Sturdy Colls and her colleagues documented the shallow footprint of Sylt’s barracks, which they estimate provided each prisoner with a maximum of 16 square feet of space. The team also uncovered concrete toilets and created virtual renderings of features that were challenging to investigate in person, per National Geographic.
One puzzling discovery was an underground tunnel leading from the commandant’s house to the camp. The researchers couldn’t determine the tunnel’s purpose, but it appears to have been in frequent use. As the researchers theorize in the paper, it may have served as a “space through which women could be taken into a brothel within the villa.”

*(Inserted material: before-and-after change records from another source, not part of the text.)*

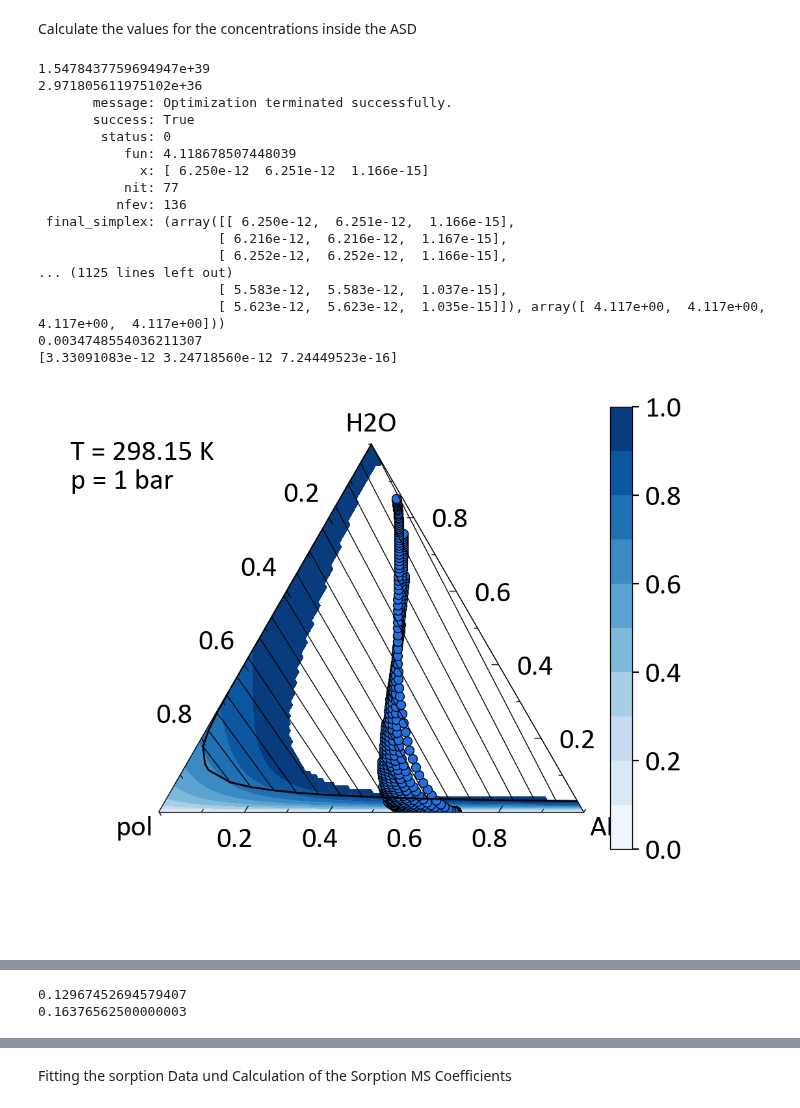
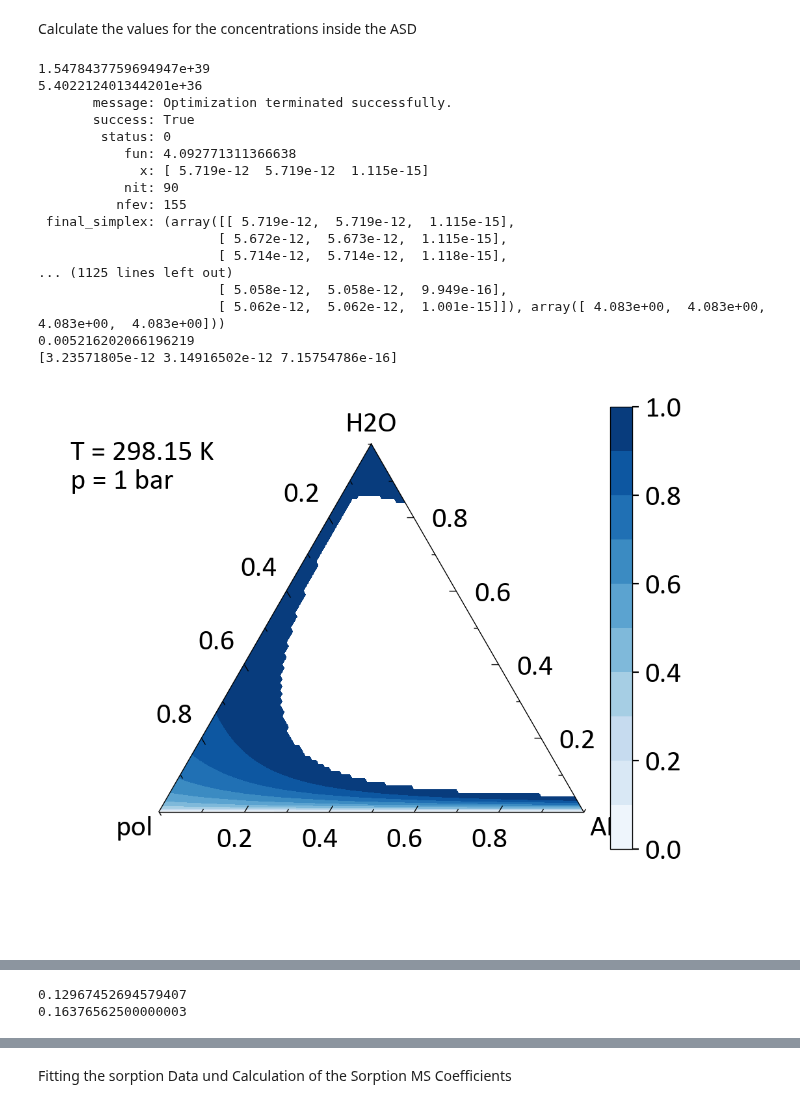
Before and after one commit to Borrdom/diffusionpy, a Jupyter notebook: examples_notebooks/001_First_approach_ideal_vrelease_withtriangulardiagram.ipynb, the cells around one changed output, grey strips where cells are left out. Drawn from its saved outputs; the diff is of its cells as text; code cells hidden in the pictures.

```diff
--- a/examples_notebooks/001_First_approach_ideal_vrelease_withtriangulardiagram.ipynb
+++ b/examples_notebooks/001_First_approach_ideal_vrelease_withtriangulardiagram.ipynb
@@ -66,6 +66,23 @@ par={"mi":np.asarray([14.283,2420.99,1.2046 ]),
 # "kij":kij,
 # "kijA":np.asarray([[0.]])}
 
+#NAP?PVPVA?/W
+Mi=np.ascontiguousarray(np.asarray([18.015,65000.,230.26])[::-1])
+p=1E5
+T=298.15
+nc=len(Mi)
+kij=D_Matrix(np.ascontiguousarray(np.asarray([-0.128,0.00648,-0.0574])[::-1]),nc)
+par={"mi":np.ascontiguousarray(np.asarray([1.20469,2420.99, 8.105152])[::-1]),
+"si": np.ascontiguousarray(np.asarray([2.797059952,2.947, 2.939])[::-1]),
+"ui" :np.ascontiguousarray(np.asarray([353.95,205.27, 229.45])[::-1]),
+"eAi" :np.ascontiguousarray(np.asarray([2425.67,0., 934.2])[::-1]),
+"kAi":np.ascontiguousarray(np.asarray([0.04509,0.02, 0.02])[::-1]),
+"NAi":np.ascontiguousarray(np.asarray([1.,653., 2.])[::-1]),
+"Mi": Mi,
+"kij":kij,
+"kijA":np.asarray([[0.]])}
+
+
 vpures=vpure(p,T,**par)
 par["vpure"]=vpures
 lngi_fun=lambda wi :lngi(T,wi,**par)
@@ -361,7 +378,7 @@ def Plot_Fit (ASD_L,DL):
     # wtzl=np.average(wtz[:,:,:][:,:,:-1],axis=2) # DL03
     # wtzl=np.average(wtz[:,:,:][:,:,:-1],axis=2) # DL05
     # origin_like.plot(axt,wtzl[:,2],wtzl[:,1],"bo",z=wtzl[:,0],order=2)
-    [origin_like.plot(axt,wtz[:,2,i],wtz[:,1,i],"bo",z=wtz[:,0,i],order=2) for i in range(nz-1)]
+    # [origin_like.plot(axt,wtz[:,2,i],wtz[:,1,i],"bo",z=wtz[:,0,i],order=2) for i in range(nz-1)]
     # origin_like.plot(axt,wtz[-50,2,:],wtz[-50,1,:],"bo",z=wtz[-50,0,:],order=2)
     # origin_like.plot(axt,wtz[:,2,-2],wtz[:,1,-2],"bo",z=wtz[:,0,-2],order=2)
     # origin_like.plot(axt,wtz[:,2,-4],wtz[:,1,-4],"bo",z=wtz[:,0,-4],order=2)
@@ -392,6 +409,7 @@ def Plot_Fit (ASD_L,DL):
     Gsurf=Gsurf[Gsurf!=0]
 
     aw=np.exp([np.nan_to_num(lngi_fun(np.ascontiguousarray(wspace[:,i]))+np.log(wspace[:,i])) for i in range(len(wspace[-1,:]))])[:,-1]
+    aa=np.exp([np.nan_to_num(lngi_fun(np.ascontiguousarray(wspace[:,i]))+np.log(wspace[:,i])) for i in range(len(wspace[-1,:]))])[:,0]
 
 
     Dvec2=np.asarray([DIdeal2DReal(b,wt[i,:],wi_0,Gammaij_fun(wt[i,:]),mobile,Mi) for i in range(len(wt[:,-1]))])
@@ -400,6 +418,12 @@ def Plot_Fit (ASD_L,DL):
     axxx.plot(np.log10(Dvec2))
     # cs=axt.tricontourf(wspace4[2,:],wspace4[1,:], wspace4[0,:],  Gsurf,levels=12,cmap="Greens",posx=-20)
     cs=axt.tricontourf(wspace[2,:],wspace[1,:], wspace[0,:],  np.fmax(np.fmin(aw,1),0),levels=11,cmap="Blues",posx=-20)
+    lnaiSLE=-3.091495152
+    supersaturation=np.fmax(np.log(np.fmax(np.fmin(aa,1),1E-6))-(lnaiSLE),1E-6)
+    B=4.15E9
+    T=298.15
+    nucleation=np.exp(-B/T**3/supersaturation**2)
+    # cs=axt.tricontourf(wspace[2,:],wspace[1,:], wspace[0,:], supersaturation ,levels=11,cmap="Oranges")
     # cs=axt.tricontourf(wspace[2,:],wspace[1,:], wspace[0,:],  Stability,levels=12,cmap="Greens")
     figt.colorbar(cs)
     # origin_like.plot(axt,wspace3[2,:],wspace3[1,:],"k--",z=wspace3[0,:],order=2)
@@ -417,8 +441,8 @@ def Plot_Fit (ASD_L,DL):
     Binr1,Binr2,Binr3=Binr[:,2],Binr[:,0],Binr[:,1]
     Binl1,Binl2,Binl3=Binl[:,2],Binl[:,0],Binl[:,1]
     crit1,crit2,crit3=crit[:,2],crit[:,0],crit[:,1]
-    origin_like.conodes(axt,Binr2,Binr3,Binr1,Binl2,Binl3,Binl1,"k-","d")
-    axt.plot(crit2,crit3,crit1,"k-",linewidth=1)
+    # origin_like.conodes(axt,Binr2,Binr3,Binr1,Binl2,Binl3,Binl1,"k-","d")
+    # axt.plot(crit2,crit3,crit1,"k-",linewidth=1)
 
 
     origin_like.set_labels(axt,label=" ",title="T = 298.15 K \np = 1 bar",xlabel='H2O',ylabel='pol',zlabel="API")
@@ -549,46 +573,46 @@ def Plot_Fit (ASD_L,DL):
 
 def Export_to_Excel (ASD_L,DL):
     z = np.linspace(0,ASD_L,20)
     wt,b,wAPI_ASD,wPol_ASD,wH2O_ASD,wges_ASD, DL_z= Choose_ASD(ASD_L,DL)
     DL_xl= DL_z[79,:-1]
     DL_xl= np.array(DL_xl).flatten()
     z_xl = [z]
     index_Dvec =['DAPI/Pol','DAPI/H2O','DPol/H2O']
     columns= ['1E-12, 1E-10, 1E-12']
     df= pd.DataFrame(DL_xl,index= z_xl, columns=columns)
     df_Dvec= pd.DataFrame(b,index = index_Dvec, columns=columns)
     with pd.ExcelWriter(r"C:\Users\Justin\Documents\Bachelorarbeit\Exp._Data.xlsx",mode='a',if_sheet_exists='overlay', engine='openpyxl') as writer:
         df.to_excel(excel_writer= writer, startrow= 2, startcol= 53)
         df_Dvec.to_excel(excel_writer=writer, startrow=29, startcol=53)
 
 
 
 
 
 
 
 #Choose_ASD(1,0.7)
 Plot_Fit (1,0.7)
 #Export_to_Excel(1,0.5)
 # %% [output]
 1.5478437759694947e+39
-2.971805611975102e+36
+5.402212401344201e+36
        message: Optimization terminated successfully.
        success: True
         status: 0
-           fun: 4.118678507448039
-             x: [ 6.250e-12  6.251e-12  1.166e-15]
-           nit: 77
-          nfev: 136
- final_simplex: (array([[ 6.250e-12,  6.251e-12,  1.166e-15],
-                       [ 6.216e-12,  6.216e-12,  1.167e-15],
-                       [ 6.252e-12,  6.252e-12,  1.166e-15],
+           fun: 4.092771311366638
+             x: [ 5.719e-12  5.719e-12  1.115e-15]
+           nit: 90
+          nfev: 155
+ final_simplex: (array([[ 5.719e-12,  5.719e-12,  1.115e-15],
+                       [ 5.672e-12,  5.673e-12,  1.115e-15],
+                       [ 5.714e-12,  5.714e-12,  1.118e-15],
 ... (1125 lines left out)
-                       [ 5.583e-12,  5.583e-12,  1.037e-15],
-                       [ 5.623e-12,  5.623e-12,  1.035e-15]]), array([ 4.117e+00,  4.117e+00,  4.117e+00,  4.117e+00]))
-0.0034748554036211307
-[3.33091083e-12 3.24718560e-12 7.24449523e-16]
+                       [ 5.058e-12,  5.058e-12,  9.949e-16],
+                       [ 5.062e-12,  5.062e-12,  1.001e-15]]), array([ 4.083e+00,  4.083e+00,  4.083e+00,  4.083e+00]))
+0.005216202066196219
+[3.23571805e-12 3.14916502e-12 7.15754786e-16]
-[figure, old version]
+[figure, new version]
 [figure]
 0.12967452694579407
 0.16376562500000003
```
Also changed, not shown: parts of 3 cells of this notebook, 11 other files.
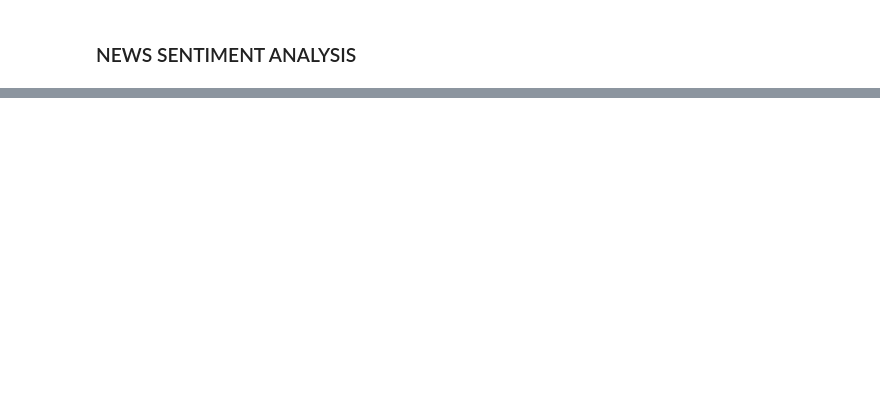
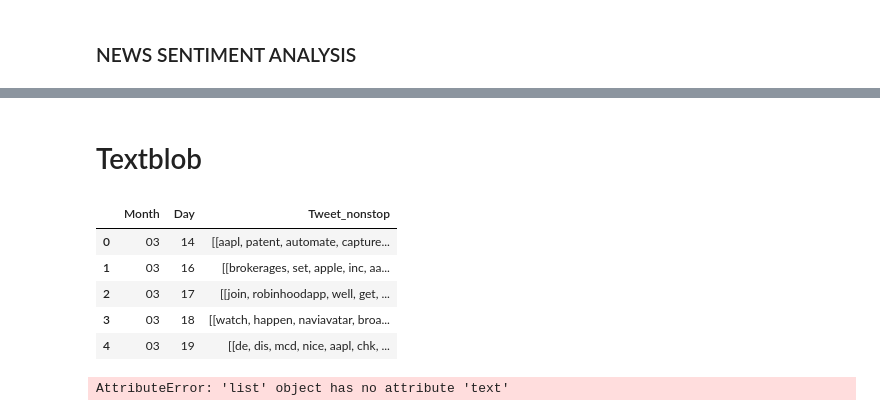
Before and after one commit to Sahaj-Chhabra/DATA-SCIENCE_PROJECT, a Jupyter notebook: Sentiment Analysis.ipynb, the cells around one changed output, grey strips where cells are left out. Drawn from its saved outputs; the diff is of its cells as text; code cells hidden in the pictures; blank space fills up the shorter version.

```diff
--- a/Sentiment Analysis.ipynb
+++ b/Sentiment Analysis.ipynb
@@ -626,0 +399,21 @@ new_df_News
+# %% [markdown]
+# Textblob
+# %%
+import tweepy
+from textblob import TextBlob
+copy_final.head()
+# %% [output]
+|  | Month | Day | Tweet_nonstop |
+| 0 | 03 | 14 | [[aapl, patent, automate, capture... |
+| 1 | 03 | 16 | [[brokerages, set, apple, inc, aa... |
+| 2 | 03 | 17 | [[join, robinhoodapp, well, get, ... |
+| 3 | 03 | 18 | [[watch, happen, naviavatar, broa... |
+| 4 | 03 | 19 | [[de, dis, mcd, nice, aapl, chk, ... |
+# %%
+txtblb = list()
+coll=list()
+for tweet in copy_final.Tweet_nonstop:
+    for word in tweet:
+        coll.append(word)
+# %% [output]
+AttributeError: 'list' object has no attribute 'text'
```
Also changed, not shown: parts of 42 cells of this notebook.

The Nazis documented a total of 103 deaths at Sylt, but the researchers estimate the death toll for all of the camps on Alderney was at least 700, reports Gizmodo.
Today, the most conspicuous sign of the German occupation of the island is a plaque placed near Sylt’s main gate in 2008 at the behest of former prisoners. In 2017, Alderney barred development at the site, but the question of how Sylt will be remembered in the future is still being decided.
“The work we did was trying to help the stories of the people who suffered be known more widely,” says Sturdy Colls to National Geographic.
“There is still a small group of people who want to put the past behind them and continue without looking into it too much,” McKinley tells National Geographic. “I believe we should be doing a lot more to show the world what actually happened here.”